Having heard Simon Sinek discuss the world of millennials just the other week the topic remains top of mind, but after researching and writing about them for my CIPR Diploma a few years ago there is little to suggest we need to rapidly change the use of email inside organisations.

The intranet is a place for static content and the collaboration platforms should sit alongside it

I could not disagree more with this statement and I think it’s time to redefine an intranet. In a previous role, I was lucky enough to have a relationship with IT that meant we were able to work together to try and change how our business communicated. Working with IBM we launched channels that were integrated, talked to each other, with an end goal of having one platform that could launch you to anything seamlessly – no it isn’t finished and yes user adoption was incredibly challenging.

The thought that everyone is picking up shiny new collaboration tools to sit alongside other intranet platforms, getting users to go to lots of different places and then only measuring the click rates or the likes or the number of people with profile pictures is not where we should be – where is the conversation about the content and engagement?

How do you define a digital workplace?

The session on digital workplace – hype vs reality was run by the team at Simply Communicate and was probably the best session of the day for me. It was interactive, prompted discussion and debate and was the most honest about where we are now. You can see the 6 definitions we were exploring on the day below but for me, it has to be number 6 with a little edit so my definition of a digital workplace is:

The digital workplace is the experience of work delivered through the collective use of connected devices, software and interfaces to drive efficiencies and engagement through the organisation.
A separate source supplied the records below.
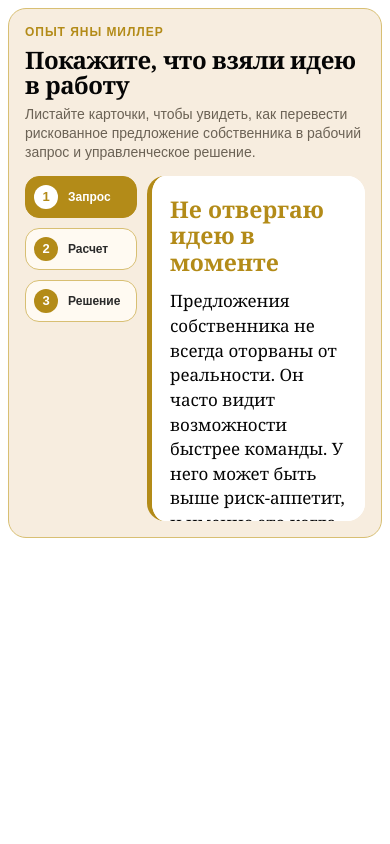
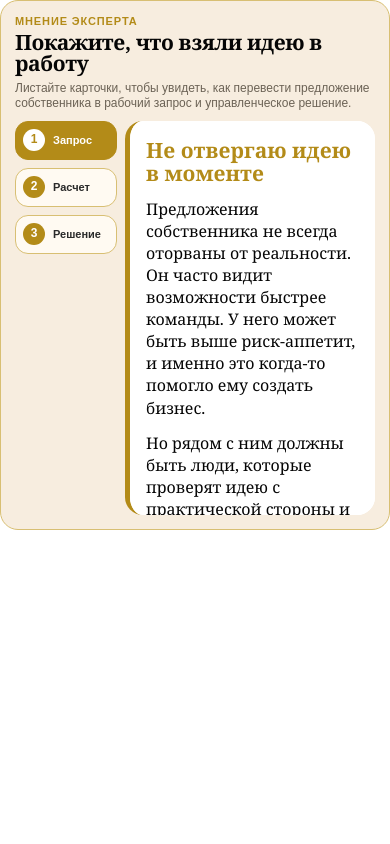
Before and after one commit to pokemonz-design/yana, a plain HTML site: page index.html in a window 390 px wide. Drawn offline with Linux system fonts and the light colour scheme.

Commit message:
Update index.html

```diff
--- a/index.html
+++ b/index.html
@@ -1,15 +1,15 @@
 <section class="fd-side-cards-yana">
   <div class="fd-side-cards-yana__header">
-    <div class="fd-side-cards-yana__label">Опыт Яны Миллер</div>
+    <div class="fd-side-cards-yana__label">Мнение эксперта</div>
     <h2>Покажите, что взяли идею в работу</h2>
-    <p>Листайте карточки, чтобы увидеть, как перевести рискованное предложение собственника в рабочий запрос и управленческое решение.</p>
+    <p>Листайте карточки, чтобы увидеть, как перевести предложение собственника в рабочий запрос и управленческое решение.</p>
   </div>
 
   <input type="radio" name="yana-tabs" id="yana-tab-1" checked>
   <input type="radio" name="yana-tabs" id="yana-tab-2">
   <input type="radio" name="yana-tabs" id="yana-tab-3">
 
-  <div class="fd-side-cards-yana__layout">
+  <div class="fd-side-cards-yana__main">
     <nav class="fd-side-cards-yana__nav">
       <label for="yana-tab-1">
         <span>1</span>
@@ -27,7 +27,7 @@
       </label>
     </nav>
 
-    <div class="fd-side-cards-yana__content">
+    <div class="fd-side-cards-yana__panel">
       <article class="fd-side-cards-yana__card fd-side-cards-yana__card--1">
         <h3>Не отвергаю идею в моменте</h3>
 
@@ -72,8 +72,12 @@
 
         <p>
           В конце записки даю рекомендации: какие варианты можно рассматривать, какие требуют дополнительной
-          юридической экспертизы, а какие лучше не применять. В итоге собственник видит, что команда отработала запрос,
-          и получает оценку своей идеи: не эмоциональный отказ, а управленческое решение.
+          юридической экспертизы, а какие лучше не применять.
+        </p>
+
+        <p>
+          В итоге собственник видит, что команда отработала запрос, и получает оценку своей идеи:
+          не эмоциональный отказ, а управленческое решение.
         </p>
       </article>
     </div>
@@ -81,49 +85,55 @@
 </section>
 
 <style>
+  html,
+  body {
+    margin: 0;
+    padding: 0;
+    overflow: hidden;
+  }
+
+  .fd-side-cards-yana,
+  .fd-side-cards-yana * {
+    box-sizing: border-box;
+  }
+
   .fd-side-cards-yana {
     width: 100%;
     max-width: 980px;
     height: 530px;
-    max-height: 530px;
     margin: 0 auto;
-    padding: 22px;
+    padding: 16px;
     border: 1px solid #d8bf73;
     border-radius: 18px;
     background: #f7eddf;
     color: #050505;
     font-family: Georgia, "Times New Roman", serif;
-    box-sizing: border-box;
     overflow: hidden;
     display: flex;
     flex-direction: column;
   }
 
-  .fd-side-cards-yana * {
-    box-sizing: border-box;
-  }
-
   .fd-side-cards-yana__header {
     flex: 0 0 auto;
-    margin-bottom: 18px;
+    margin-bottom: 12px;
   }
 
   .fd-side-cards-yana__label {
-    margin-bottom: 8px;
+    margin-bottom: 5px;
     color: #b38b18;
     font-family: Arial, sans-serif;
-    font-size: 13px;
+    font-size: 11px;
     font-weight: 700;
     letter-spacing: 0.08em;
     text-transform: uppercase;
   }
 
   .fd-side-cards-yana__header h2 {
-    margin: 0 0 8px;
+    margin: 0 0 6px;
     max-width: 820px;
     color: #050505;
-    font-size: 30px;
-    line-height: 1.05;
+    font-size: 25px;
+    line-height: 1.02;
     font-weight: 700;
     letter-spacing: -0.02em;
   }
@@ -133,44 +143,44 @@
     max-width: 760px;
     color: #6b6255;
     font-family: Arial, sans-serif;
-    font-size: 16px;
-    line-height: 1.35;
+    font-size: 13px;
+    line-height: 1.3;
   }
 
   .fd-side-cards-yana input {
     display: none;
   }
 
-  .fd-side-cards-yana__layout {
+  .fd-side-cards-yana__main {
     flex: 1 1 auto;
     min-height: 0;
     display: grid;
-    grid-template-columns: 135px minmax(0, 1fr);
-    gap: 14px;
+    grid-template-columns: 125px minmax(0, 1fr);
+    gap: 12px;
     align-items: stretch;
+    overflow: hidden;
   }
 
   .fd-side-cards-yana__nav {
     display: flex;
     flex-direction: column;
-    gap: 10px;
+    gap: 8px;
     min-height: 0;
-    overflow: visible;
   }
 
   .fd-side-cards-yana__nav label {
     display: flex;
     align-items: center;
-    gap: 10px;
-    min-height: 46px;
-    padding: 9px 10px;
+    gap: 8px;
+    min-height: 42px;
+    padding: 8px;
     border: 1px solid #d8bf73;
-    border-radius: 14px;
+    border-radius: 13px;
     background: #fffaf2;
     color: #2a2a2a;
     font-family: Arial, sans-serif;
-    font-size: 14px;
-    line-height: 1.2;
+    font-size: 13px;
+    line-height: 1.15;
     cursor: pointer;
     transition: 0.2s ease;
   }
@@ -179,20 +189,21 @@
     display: inline-flex;
     align-items: center;
     justify-content: center;
-    flex: 0 0 28px;
-    width: 28px;
-    height: 28px;
+    flex: 0 0 25px;
+    width: 25px;
+    height: 25px;
     border-radius: 50%;
     background: #b38b18;
     color: #ffffff;
     font-weight: 700;
+    font-size: 13px;
   }
 
   .fd-side-cards-yana__nav label:hover {
     border-color: #b38b18;
   }
 
-  .fd-side-cards-yana__content {
+  .fd-side-cards-yana__panel {
     min-height: 0;
     height: 100%;
     border-left: 5px solid #b38b18;
@@ -204,7 +215,7 @@
   .fd-side-cards-yana__card {
     display: none;
     height: 100%;
-    padding: 24px 30px 28px;
+    padding: 20px 26px 24px;
     background: #ffffff;
     overflow-y: auto;
     overflow-x: hidden;
@@ -231,41 +242,41 @@
   }
 
   .fd-side-cards-yana__card h3 {
-    margin: 0 0 14px;
+    margin: 0 0 12px;
     color: #b38b18;
-    font-size: 27px;
-    line-height: 1.15;
+    font-size: 24px;
+    line-height: 1.12;
     font-weight: 700;
   }
 
   .fd-side-cards-yana__card p {
-    margin: 0 0 16px;
+    margin: 0 0 13px;
     color: #050505;
-    font-size: 20px;
-    line-height: 1.48;
+    font-size: 18px;
+    line-height: 1.42;
   }
 
   .fd-side-cards-yana__card p:last-child {
     margin-bottom: 0;
   }
 
-  #yana-tab-1:checked ~ .fd-side-cards-yana__layout .fd-side-cards-yana__card--1,
-  #yana-tab-2:checked ~ .fd-side-cards-yana__layout .fd-side-cards-yana__card--2,
-  #yana-tab-3:checked ~ .fd-side-cards-yana__layout .fd-side-cards-yana__card--3 {
+  #yana-tab-1:checked ~ .fd-side-cards-yana__main .fd-side-cards-yana__card--1,
+  #yana-tab-2:checked ~ .fd-side-cards-yana__main .fd-side-cards-yana__card--2,
+  #yana-tab-3:checked ~ .fd-side-cards-yana__main .fd-side-cards-yana__card--3 {
     display: block;
   }
 
-  #yana-tab-1:checked ~ .fd-side-cards-yana__layout label[for="yana-tab-1"],
-  #yana-tab-2:checked ~ .fd-side-cards-yana__layout label[for="yana-tab-2"],
-  #yana-tab-3:checked ~ .fd-side-cards-yana__layout label[for="yana-tab-3"] {
+  #yana-tab-1:checked ~ .fd-side-cards-yana__main label[for="yana-tab-1"],
+  #yana-tab-2:checked ~ .fd-side-cards-yana__main label[for="yana-tab-2"],
+  #yana-tab-3:checked ~ .fd-side-cards-yana__main label[for="yana-tab-3"] {
     background: #b38b18;
     color: #ffffff;
     border-color: #b38b18;
   }
 
-  #yana-tab-1:checked ~ .fd-side-cards-yana__layout label[for="yana-tab-1"] span,
-  #yana-tab-2:checked ~ .fd-side-cards-yana__layout label[for="yana-tab-2"] span,
-  #yana-tab-3:checked ~ .fd-side-cards-yana__layout label[for="yana-tab-3"] span {
+  #yana-tab-1:checked ~ .fd-side-cards-yana__main label[for="yana-tab-1"] span,
+  #yana-tab-2:checked ~ .fd-side-cards-yana__main label[for="yana-tab-2"] span,
+  #yana-tab-3:checked ~ .fd-side-cards-yana__main label[for="yana-tab-3"] span {
     background: #ffffff;
     color: #b38b18;
   }
@@ -273,57 +284,51 @@
   @media (max-width: 760px) {
     .fd-side-cards-yana {
       height: 530px;
-      max-height: 530px;
-      padding: 16px;
+      padding: 14px;
     }
 
     .fd-side-cards-yana__header {
-      margin-bottom: 14px;
+      margin-bottom: 10px;
     }
 
-    .fd-side-cards-yana__label {
+    .fd-side-cards-yana__header h2 {
+      font-size: 21px;
+    }
+
+    .fd-side-cards-yana__header p {
+      font-size: 12px;
+      line-height: 1.25;
+    }
+
+    .fd-side-cards-yana__main {
+      grid-template-columns: 102px minmax(0, 1fr);
+      gap: 8px;
+    }
+
+    .fd-side-cards-yana__nav label {
+      min-height: 39px;
+      padding: 7px;
+      font-size: 11px;
+    }
+
+    .fd-side-cards-yana__nav label span {
+      flex: 0 0 22px;
+      width: 22px;
+      height: 22px;
       font-size: 12px;
     }
 
-    .fd-side-cards-yana__header h2 {
-      font-size: 24px;
-      line-height: 1.05;
-    }
-
-    .fd-side-cards-yana__header p {
-      font-size: 14px;
-      line-height: 1.35;
-    }
-
-    .fd-side-cards-yana__layout {
-      grid-template-columns: 112px minmax(0, 1fr);
-      gap: 10px;
-    }
-
-    .fd-side-cards-yana__nav label {
-      min-height: 42px;
-      padding: 8px;
-      font-size: 12px;
-    }
-
-    .fd-side-cards-yana__nav label span {
-      flex: 0 0 24px;
-      width: 24px;
-      height: 24px;
-      font-size: 13px;
-    }
-
     .fd-side-cards-yana__card {
-      padding: 20px 18px 24px;
+      padding: 18px 16px 22px;
     }
 
     .fd-side-cards-yana__card h3 {
-      font-size: 23px;
+      font-size: 21px;
     }
 
     .fd-side-cards-yana__card p {
-      font-size: 17px;
-      line-height: 1.45;
+      font-size: 16px;
+      line-height: 1.38;
     }
   }
 </style>
```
What was equally good about this session was the discussion about moving from a personalised intranet, to a social intranet to the digital workplace and I really do think we are still far away from all being comfortable with a social intranet let alone a digital workplace.

Is the answer something like Workplace by Facebook because the majority of users will know the functionality? Maybe. But the fundamental challenge of connecting people at work who serve customers, without mobile phones to hand and an expectation to use their own device in their own time is not something a new channel can fix overnight.

Chatbots and ducks

I cannot thank Sharon O’Dea enough for her session on chatbots. This is an area still quite unknown so I was grateful for the chance to hear more and understand how they could be applied internally and throughout the exercises it became clear we can naturally complicate scenarios that should be simple. As an internal communicator interested in driving efficiencies through digital communication, this sort of advancement is fascinating for our industry.

The power of the duck has been chatted about since Alive with Ideas hosted their Ask the Guru event with CIPR Inside earlier in May and it’s an interesting concept. What I loved about this session was that it was more about the broader internal comms arena than just social and gave us all ideas on how to creatively create an adoption campaign inside an organisation using some new techniques.

Getting the basics right and the importance of adoption

The final session was a reminder about the importance of project planning and I’m thankful again for my IT project manager for teaching me some of these skills already. Adrienne took us all through some good principles around project management and while it seems really heavy – taking the time to do this will make the project much easier.

As I left the event on Tuesday I felt motivated and a little saddened that our journey to create a digital workplace still seems far away. The investment from organisations to do this and do it well is still minimal and the adoption piece is always the bit that gets left behind. To be an internal communicator today your drive and tenacity must be excellent to drive through the business case, the budget requirements, the resource and the ongoing development. Do we really need it? Yes…go and spend a day working in an organisation where there is no collaboration platform in place and you will easily see how difficult it is to work efficiently across multiple sites and countries in today’s business world.